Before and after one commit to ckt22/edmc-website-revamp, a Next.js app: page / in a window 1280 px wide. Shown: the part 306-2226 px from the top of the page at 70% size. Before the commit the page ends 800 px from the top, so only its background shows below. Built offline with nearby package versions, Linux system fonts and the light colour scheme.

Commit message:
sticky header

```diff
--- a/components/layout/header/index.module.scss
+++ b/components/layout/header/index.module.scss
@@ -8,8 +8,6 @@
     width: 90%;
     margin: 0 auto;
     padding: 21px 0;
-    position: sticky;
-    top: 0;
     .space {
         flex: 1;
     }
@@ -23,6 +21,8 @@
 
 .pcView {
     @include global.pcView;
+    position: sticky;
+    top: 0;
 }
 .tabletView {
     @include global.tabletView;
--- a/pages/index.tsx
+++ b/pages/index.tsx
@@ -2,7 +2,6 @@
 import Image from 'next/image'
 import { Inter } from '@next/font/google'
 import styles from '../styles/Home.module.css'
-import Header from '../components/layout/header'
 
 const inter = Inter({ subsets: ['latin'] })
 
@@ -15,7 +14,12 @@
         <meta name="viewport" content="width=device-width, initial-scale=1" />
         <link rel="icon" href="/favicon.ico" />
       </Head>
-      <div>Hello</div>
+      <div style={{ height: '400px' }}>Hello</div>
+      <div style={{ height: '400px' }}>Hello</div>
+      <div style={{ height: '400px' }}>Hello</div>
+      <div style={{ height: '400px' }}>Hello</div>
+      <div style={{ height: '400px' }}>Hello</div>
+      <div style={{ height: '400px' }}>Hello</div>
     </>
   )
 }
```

▸ TASK TO COMPLETE
Reproduce every line above. Keep it exact.

▸ OUTPUT
Before and after one commit to ckt22/edmc-website-revamp, a Next.js app: page / in a window 1280 px wide. Shown: the part 306-2226 px from the top of the page at 70% size. Before the commit the page ends 800 px from the top, so only its background shows below. Built offline with nearby package versions, Linux system fonts and the light colour scheme.

Commit message:
sticky header

```diff
--- a/components/layout/header/index.module.scss
+++ b/components/layout/header/index.module.scss
@@ -8,8 +8,6 @@
     width: 90%;
     margin: 0 auto;
     padding: 21px 0;
-    position: sticky;
-    top: 0;
     .space {
         flex: 1;
     }
@@ -23,6 +21,8 @@
 
 .pcView {
     @include global.pcView;
+    position: sticky;
+    top: 0;
 }
 .tabletView {
     @include global.tabletView;
--- a/pages/index.tsx
+++ b/pages/index.tsx
@@ -2,7 +2,6 @@
 import Image from 'next/image'
 import { Inter } from '@next/font/google'
 import styles from '../styles/Home.module.css'
-import Header from '../components/layout/header'
 
 const inter = Inter({ subsets: ['latin'] })
 
@@ -15,7 +14,12 @@
         <meta name="viewport" content="width=device-width, initial-scale=1" />
         <link rel="icon" href="/favicon.ico" />
       </Head>
-      <div>Hello</div>
+      <div style={{ height: '400px' }}>Hello</div>
+      <div style={{ height: '400px' }}>Hello</div>
+      <div style={{ height: '400px' }}>Hello</div>
+      <div style={{ height: '400px' }}>Hello</div>
+      <div style={{ height: '400px' }}>Hello</div>
+      <div style={{ height: '400px' }}>Hello</div>
     </>
   )
 }
```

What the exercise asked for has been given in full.